To reduce false positives, an initial setup phase would have the operator setup the path of the track on a captured still. This does not need to be too precise, the goal is to be able to separate motion from parallel tracks. In an advanced version we could imagine a setup phase where OpenCV is used to find tracks in the image and let the user select the desired tracks -- yet for an initial version, just drawing a few straight line segments would be good enough. Most notably the setup must identify both sides of the crossing.

Once that setup is done, we can run basic motion detection to determine where motion happens on that path, and in which direction. From there we can apply the standard crossing signal algorithms.

One nice thing here is that we don’t need the full camera resolution. Downgrading the image to 800x600 or even 400x300 will result in faster processing for the pixel-based motion detection, yet provide enough detail to detect a single engine or a large train on the track.. We are interested in fast detection rather than visual detail.

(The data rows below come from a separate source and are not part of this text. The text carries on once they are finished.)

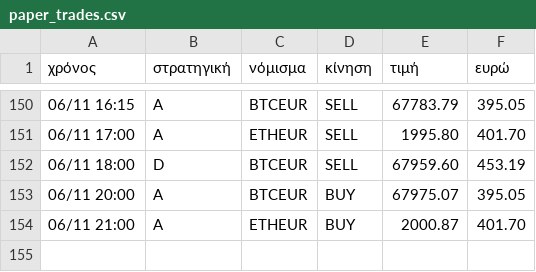
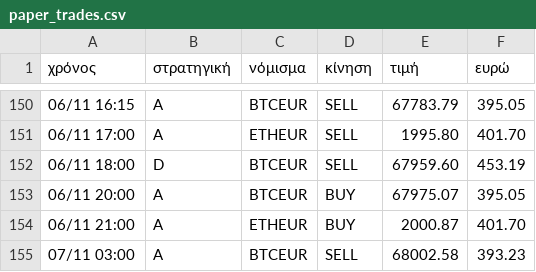
Before and after one commit to keepgoin81/paper-bot, a CSV file: paper_trades.csv, drawn as a sheet; only a part is shown, gaps mark what is left out.

```diff
--- a/paper_trades.csv
+++ b/paper_trades.csv
@@ -154 +154,2 @@
 06/11 21:00,A,ETHEUR,BUY,2000.87,401.70
+07/11 03:00,A,BTCEUR,SELL,68002.58,393.23
```
Also changed, not shown: paper_equity.csv, 3 other files.
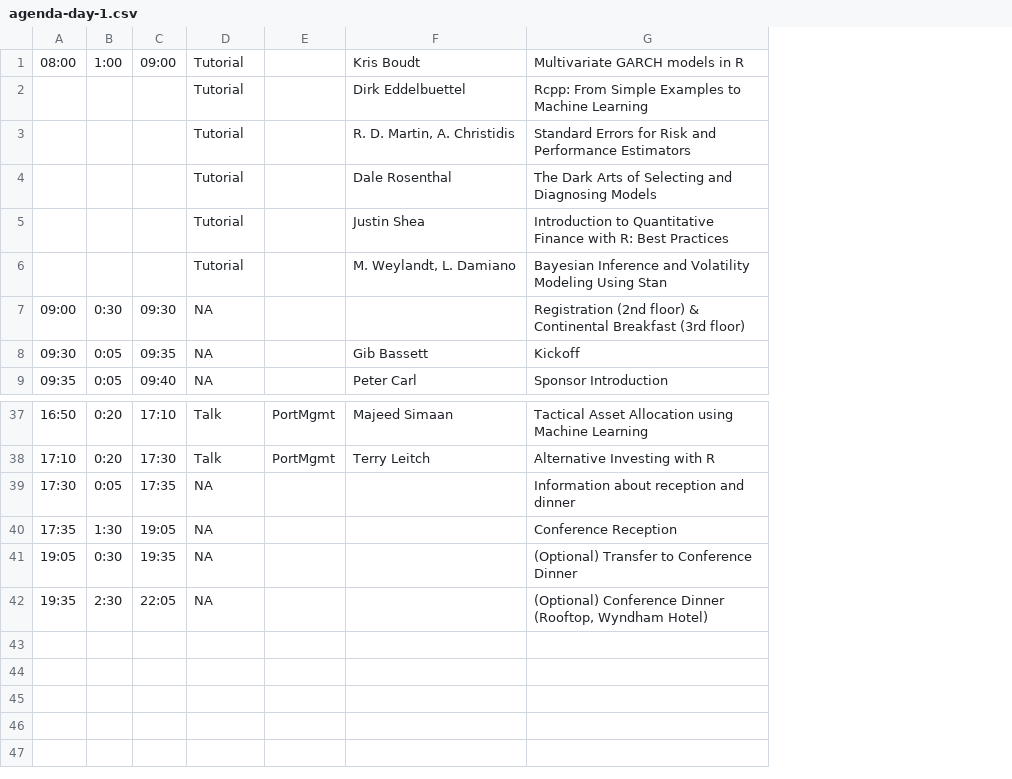
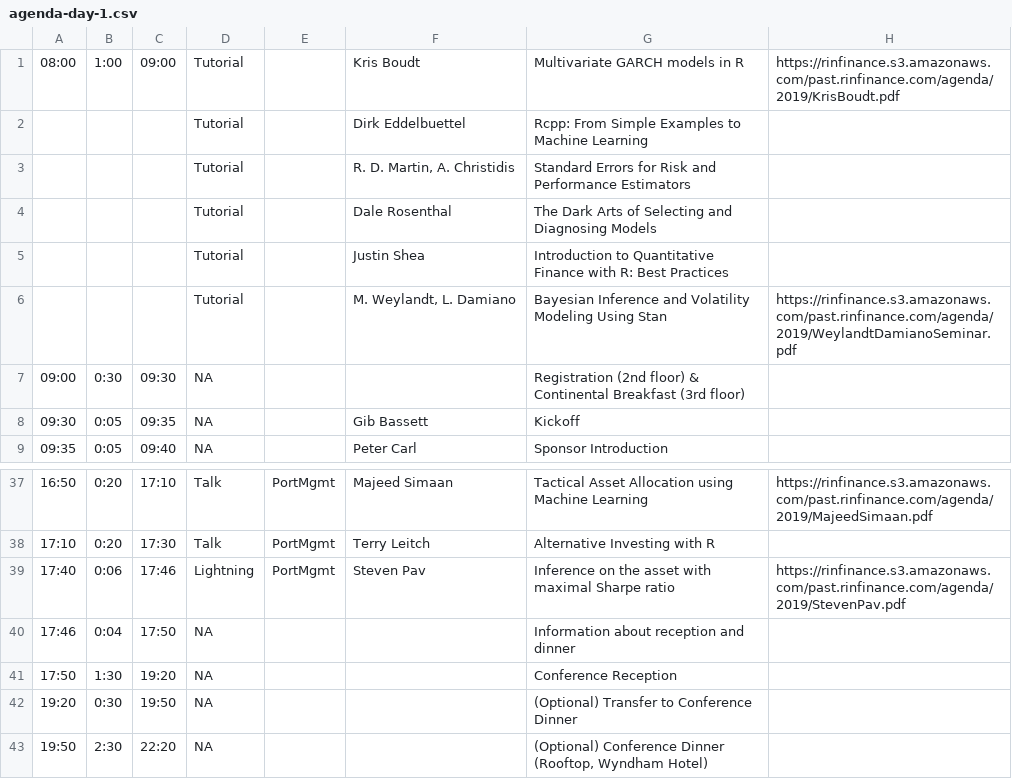
Before and after one commit to R-Finance/rfinance, a CSV file: data-csv/2019/agenda-day-1.csv, drawn as a sheet; only a part is shown, gaps mark what is left out; addresses are those after the commit; the diff names each change by its address in the sheet, - before the commit and + after, or states it on an @@ line.

```diff
--- a/data-csv/2019/agenda-day-1.csv
+++ b/data-csv/2019/agenda-day-1.csv
+column H, rows 1-6: https://rinfinance.s3.amazonaws.com/past.rinfinance.com/agenda/2019/KrisBoudt.pdf |  |  |  |  | https://rinfinance.s3.amazonaws.com/past.rinfinance.com/agenda/2019/WeylandtDamianoSeminar.pdf; row 37: https://rinfinance.s3.amazonaws.com/past.rinfinance.com/agenda/2019/MajeedSimaan.pdf
+row 39: 17:40 | 0:06 | 17:46 | Lightning | PortMgmt | Steven Pav | Inference on the asset with maximal Sharpe ratio | https://rinfinance.s3.amazonaws.com/past.rinfinance.com/agenda/2019/StevenPav.pdf
-A40: 17:30
+A40: 17:46
-B40: 0:05
+B40: 0:04
-C40: 17:35
+C40: 17:50
-A41: 17:35
+A41: 17:50
-C41: 19:05
+C41: 19:20
-A42: 19:05
+A42: 19:20
-C42: 19:35
+C42: 19:50
-A43: 19:35
+A43: 19:50
-C43: 22:05
+C43: 22:20
```
Also changed, not shown: data-csv/2019/agenda-day-2.csv, 11 other files.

The second component would drive the actual crossing lights. Depending on where the ESP32-CAM needs to be mounted to get a good view, it may not be possible to drive the crossing signal lights from the same ESP32. If possible, it would be great to use a single device, yet we need to account for the fact that may not be an option. In this case a secondary Arduino such as a Nano or another ESP could be used to drive the lights. Communication between both could be achieved using a simple wired connection (raising a signal on a pin, or 2-wire serial port), or via wifi or any other wireless option shared between both modules (such as ESP-NOW).

One of my goals is to use a similar setup to create software-defined block detection at the whole layout level.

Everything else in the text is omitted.